While I love making lists of books that I have read and loved, I thought it might be interesting to take a look at some classics that, for one reason or another, I never got to.
- Moby Dick, by Herman Melville (1851). Everyone knows the story about Captain Ahab and his quest for revenge on the white whale that destroyed his ship and ate his leg. Detailed descriptions of whale hunting, however, and copious use of literary devices like songs, soliloquies and stage directions makes it sound tedious to read.
- Uncle Tom’s Cabin, by Harriet Beecher Stowe (1852). I started reading this book many years ago, but only got a few chapters in. I think there was quite a bit of dialect, which tends to make me impatient.
- War and Peace, by Leo Tolstoy (1869). I love Anna Karenina, and would love to read this book too someday. I started reading once, but only got so far before I put it down. The sheer size and scope of the book intimidates.
- Middlemarch, by George Eliot (1874). I have an acquaintance who raves about this book. It sounds like something I’d like, and I really wanted to read it. But I couldn’t get past Chapter One. Like many classic authors, I find the writer’s actual life more interesting than their novels. Mary Ann Evans is one of them.

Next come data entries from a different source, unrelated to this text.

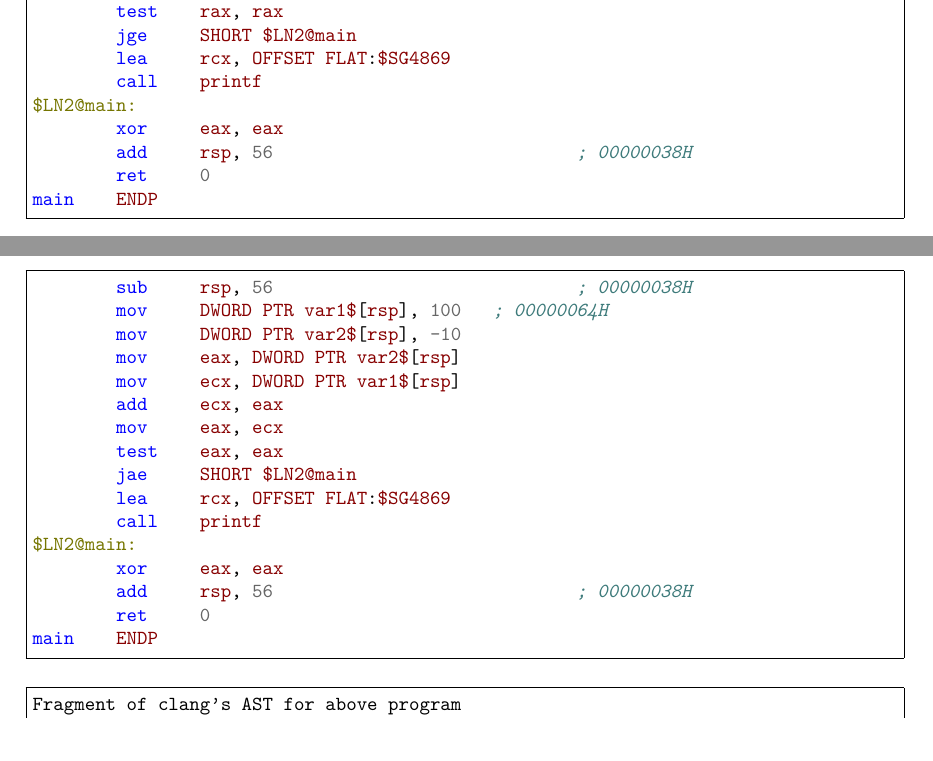
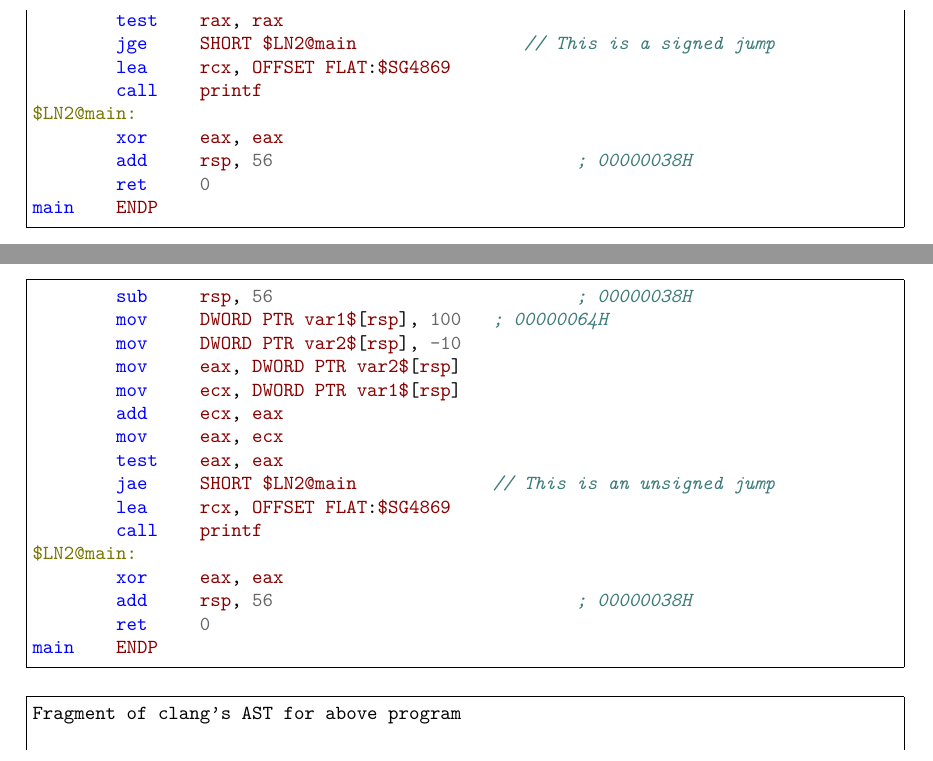
Before and after one commit to srikanth40/Website, a LaTeX document (texs/C-Integer-Arithmetic-101/C-Integer-Arithmetic-101.tex): two parts of page 9 of 11, joined at a grey line, cut so that both start at the same text. Compiled offline with pdfLaTeX.

Commit message:
Pending....
Signed-off-by: Vineel Kumar Reddy Kovvuri <vineel.kovvuri@gmail.com>

```diff
--- a/texs/C-Integer-Arithmetic-101/C-Integer-Arithmetic-101.tex
+++ b/texs/C-Integer-Arithmetic-101/C-Integer-Arithmetic-101.tex
@@ -295,7 +295,7 @@ $LN4:
         movsxd  rax, DWORD PTR var1$[rsp]
         add     rax, QWORD PTR var2$[rsp]
         test    rax, rax
-        jae     SHORT $LN2@main             --> jae is an unsigned jump for above or equal
+        jae     SHORT $LN2@main      //This is an unsigned jump
         lea     rcx, OFFSET FLAT:$SG4416
         call    printf
 $LN2@main:
@@ -355,7 +355,7 @@ if (var1 + var2 < 0) { //resulting in signed long long expression
         mov     eax, DWORD PTR var1$[rsp]
         add     rax, QWORD PTR var2$[rsp]
         test    rax, rax
-        jge     SHORT $LN2@main
+        jge     SHORT $LN2@main                // This is a signed jump
         lea     rcx, OFFSET FLAT:$SG4869
         call    printf
 $LN2@main:
@@ -401,7 +401,7 @@ if (var1 + var2 < 0) { //resulting type is unsigned long
         add     ecx, eax
         mov     eax, ecx
         test    eax, eax
-        jae     SHORT $LN2@main
+        jae     SHORT $LN2@main             // This is an unsigned jump
         lea     rcx, OFFSET FLAT:$SG4869
         call    printf
 $LN2@main:
```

- Ulysses, by James Joyce (1922). No. Just no.
- Brave New World, by Alduous Huxley (1932). I have this one on my shelf, but it’s still unread. I’m not sure why; I enjoy dystopian fiction to some degree.
- Animal Farm and 1984, by George Orwell (1945, 1949). I included these together, since it’s my list and I can do what I want. Political allegory tends to bore me. 1984 looks more promising, another dystopian story I might like. Maybe someday.

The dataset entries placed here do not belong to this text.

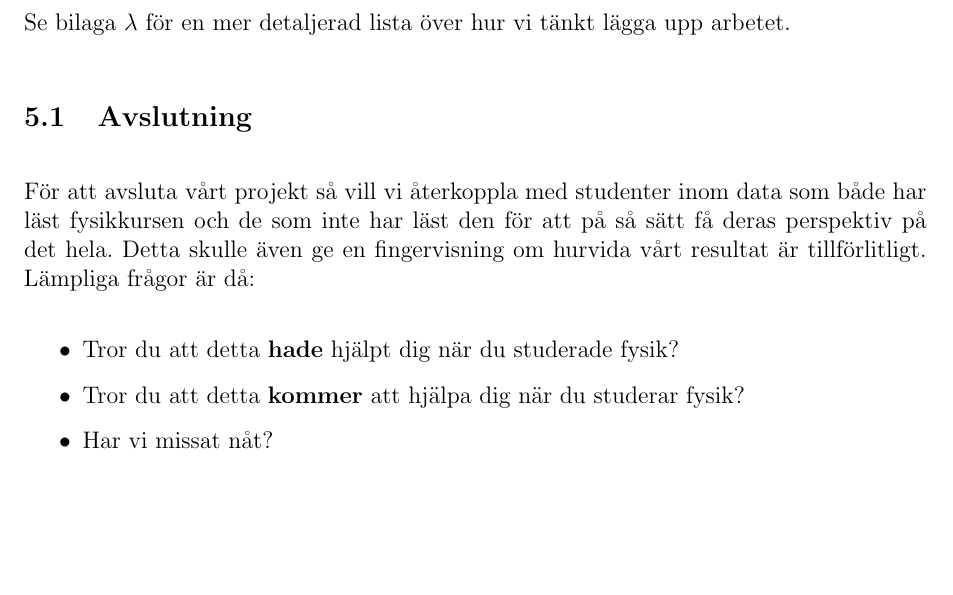
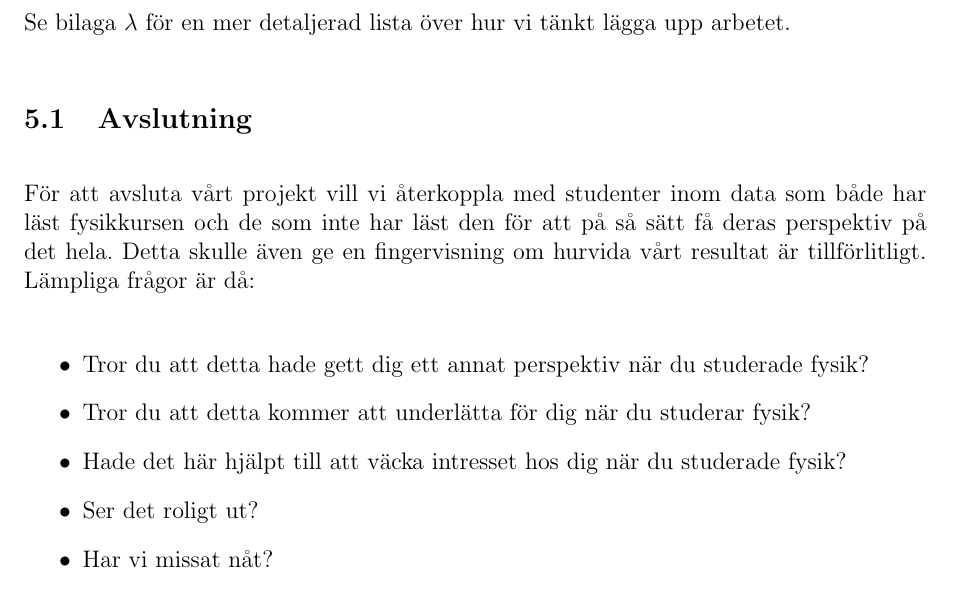
Before and after one commit to DSLsofMath/BScProj2018, a LaTeX document (Planeringsrapport/rapport.tex): part of page 5 of 11, cut so that both start at the same text, the shorter picture padded with empty space. Compiled offline with pdfLaTeX.

Commit message:
La till frågor till avslutningen

```diff
--- a/Planeringsrapport/rapport.tex
+++ b/Planeringsrapport/rapport.tex
@@ -179,11 +179,15 @@ Se bilaga $\lambda$ för en mer detaljerad lista över hur vi tänkt lägga upp
 
 \subsection{Avslutning}
 
-För att avsluta vårt projekt så vill vi återkoppla med studenter inom data som både har läst fysikkursen och de som inte har läst den för att på så sätt få deras perspektiv på det hela. Detta skulle även ge en fingervisning om hurvida vårt resultat är tillförlitligt. Lämpliga frågor är då:
+För att avsluta vårt projekt vill vi återkoppla med studenter inom data som både har läst fysikkursen och de som inte har läst den för att på så sätt få deras perspektiv på det hela. Detta skulle även ge en fingervisning om hurvida vårt resultat är tillförlitligt. Lämpliga frågor är då:
 
 \begin{itemize}
-    \item Tror du att detta \textbf{hade} hjälpt dig när du studerade fysik?
-    \item Tror du att detta \textbf{kommer} att hjälpa dig när du studerar fysik?
+    %\item Tror du att detta \textbf{hade} hjälpt dig när du studerade fysik?
+    %\item Tror du att detta \textbf{kommer} att hjälpa dig när du studerar fysik?
+    \item Tror du att detta hade gett dig ett annat perspektiv när du studerade fysik?
+    \item Tror du att detta kommer att underlätta för dig när du studerar fysik?
+    \item Hade det här hjälpt till att väcka intresset hos dig när du studerade fysik?
+    \item Ser det roligt ut?
     \item Har vi missat nåt?
     \item Vad hade vi kunnat göra bättre?
 \end{itemize}
```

- The Old Man and the Sea, by Ernest Hemingway (1952). I like Hemingway, having read several of his novels and short stories. But something about an old man fishing on a boat in the sea (and not much else) doesn’t appeal. It’s on my shelf.
- To Kill a Mockingbird, by Harper Lee (1960). With all the hype about Go Set a Watchman lately, you’d think I’d finally read this much beloved tale. Nope. I haven’t seen the movie, either. Like most of these books, I’m familiar with the plot and its themes, so don’t feel compelled to read.
- The Color Purple, by Alice Walker (1982). I remember Oprah going on and on about this one, and I’m sure if I sat down and read it, I’d be moved to tears. Just not yet.
Some of these I still may get to; others definitely not. The good thing about all of these tales is that each and everyone one of them has at least one film adaptation (probably more), so I could at least say, “No, but I saw the movie.”
What about you? Have you read and loved (or hated) any of these books? What’s on your list of great books you’ve never read? Leave a comment and we’ll talk about it!